Care ethics as research methodology centralizes the concept of care as starting point for research. Care is broadly defined as ‘those activities we do to maintain, continue, and repair our ‘world’ so that we can live in it together as well as possible’. From this, all care ethical research concentrates on the question; what is good care within given situations?

This exploration is always collaborative and interdisciplinary while it pays explicit attention to moral dynamics concerning relationality, responsibility, power position, diversity and silent voices. Including both a normative and descriptive approach, it combines theoretical insights with empirical research in an on-going dialogue.
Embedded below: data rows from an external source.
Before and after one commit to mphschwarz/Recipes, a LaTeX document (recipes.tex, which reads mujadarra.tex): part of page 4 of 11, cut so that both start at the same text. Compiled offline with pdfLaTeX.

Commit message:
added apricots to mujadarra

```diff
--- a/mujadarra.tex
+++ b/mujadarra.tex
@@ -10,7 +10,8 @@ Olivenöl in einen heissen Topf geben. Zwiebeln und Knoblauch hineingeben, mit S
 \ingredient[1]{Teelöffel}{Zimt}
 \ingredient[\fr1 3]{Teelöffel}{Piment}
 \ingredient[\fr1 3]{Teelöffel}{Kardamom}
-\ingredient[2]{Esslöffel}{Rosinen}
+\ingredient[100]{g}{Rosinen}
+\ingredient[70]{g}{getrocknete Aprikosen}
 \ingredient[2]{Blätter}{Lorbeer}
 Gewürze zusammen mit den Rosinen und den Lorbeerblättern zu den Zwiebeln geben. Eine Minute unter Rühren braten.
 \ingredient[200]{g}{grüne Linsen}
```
The empirical data-collection generally follows a qualitative design existing in diverse methods such as participative action research, responsive evaluation, phenomenology, discourse analysis and narrative analysis.

The care ethics research group focuses on various topics that correspond to the moral urgency experienced in the healthcare practices. An overall aim is to develop insights and perspectives in how people in practice can improve the quality of care and develop and finetune their moral competencies.
In general, topics centralizes within the following themes:
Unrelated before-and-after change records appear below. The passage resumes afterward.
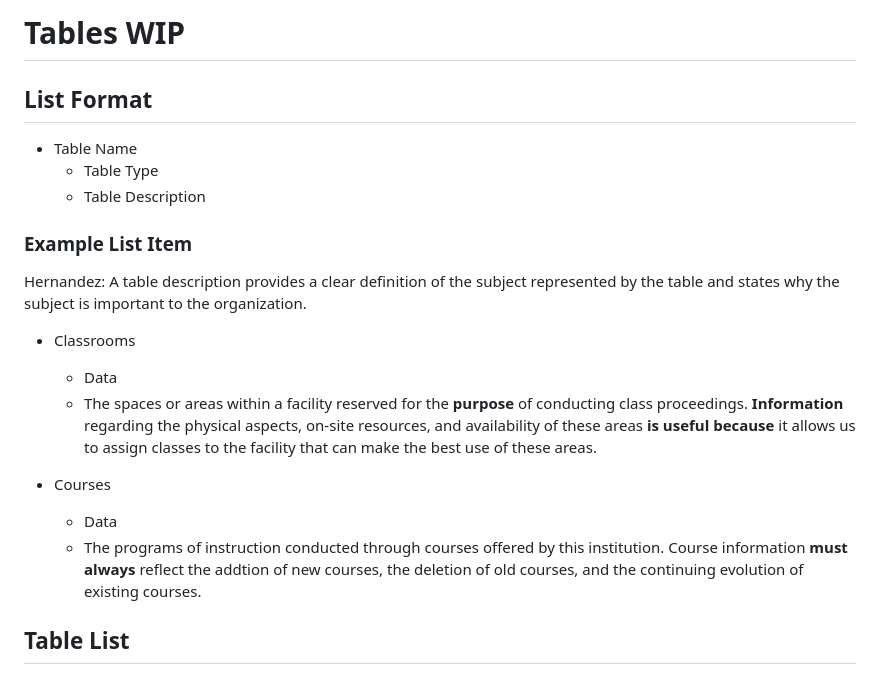
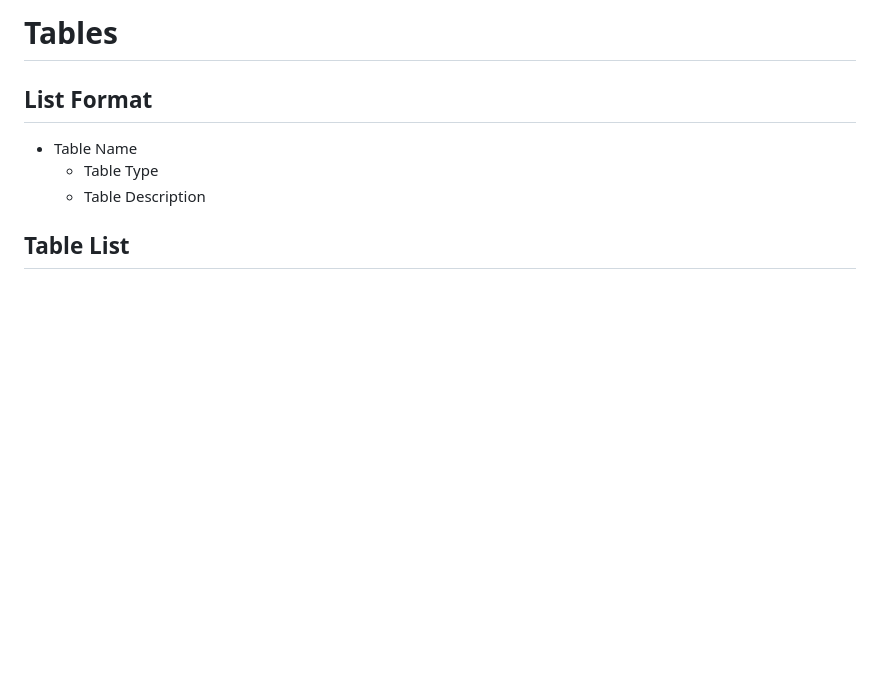
Before and after one commit to michaelxliao/csc362-proj-Fall23-ambiguous-declaration, a Markdown page: Tables_and_Fields_and_PKs/Tables.md, the part around the change. Drawn GitHub-style; blank space fills up the shorter version.

Commit message:
finalized tables.md

```diff
--- a/Tables_and_Fields_and_PKs/Tables.md
+++ b/Tables_and_Fields_and_PKs/Tables.md
@@ -1,20 +1,9 @@
-# Tables WIP
+# Tables
 
 ## List Format
 - Table Name
     - Table Type
     - Table Description
-
-### Example List Item
-Hernandez: A table description provides a clear definition of the subject represented by the table and states why the subject is important to the organization.
-
-- Classrooms
-    - Data
-    - The spaces or areas within a facility reserved for the **purpose** of conducting class proceedings. **Information** regarding the physical aspects, on-site resources, and availability of these areas **is useful because** it allows us to assign classes to the facility that can make the best use of these areas.
-
-- Courses
-    - Data
-    - The programs of instruction conducted through courses offered by this institution. Course information **must always** reflect the addtion of new courses, the deletion of old courses, and the continuing evolution of existing courses.
 
 ## Table List
 
```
  • Ethics of responsible use of restrictive measures in nursing home care
  • Sharing care responsibilities between formal and informal caregivers
  • Value and meaning of good care for (individual) residents in nursing homes
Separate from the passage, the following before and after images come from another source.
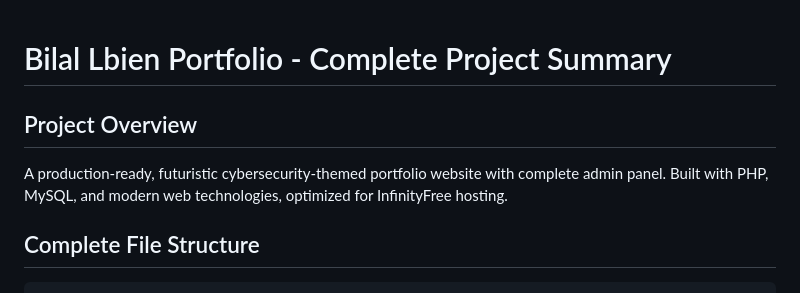
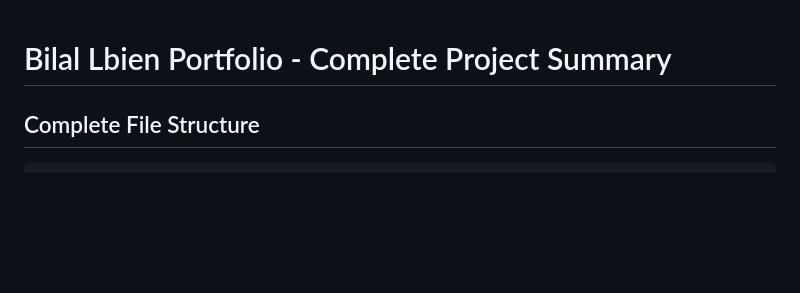
Before and after one commit to b1l4l-sec/My-Portfolio, a Markdown page: PROJECT_SUMMARY.md, the part around the change. Drawn GitHub-style; blank space fills up the shorter version.

Commit message:
Remove project overview from summary
Removed project overview section from the summary.

```diff
--- a/PROJECT_SUMMARY.md
+++ b/PROJECT_SUMMARY.md
@@ -1,7 +1,4 @@
 # Bilal Lbien Portfolio - Complete Project Summary
-
-## Project Overview
-A production-ready, futuristic cybersecurity-themed portfolio website with complete admin panel. Built with PHP, MySQL, and modern web technologies, optimized for InfinityFree hosting.
 
 ## Complete File Structure
 
```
How our research benefits to society

Healthcare practices are faced with challenges that are ethical in nature. Values and norms are steering points, yet may conflict, causing moral dilemmas and conflict. Moreover, shortage of staff and rising costs are realities that raise (new) moral questions in which what is considered as good care gets challenged. To provide and continue good care for our older population, society needs to consider not only their moral orientations but also how to create morally healthy practices that may prevent moral hiccups, stress and dilemmas.


Elleke Landeweer Senior researcher

Universitair Medisch Centrum Groningen
Department of Primary and Long-term Care
P.O. Box 196
9700 AD Groningen

Visiting address
Department of Primary and Long-term Care
Oostersingel | entrance 47 | building 50 | 2nd floor
The Netherlands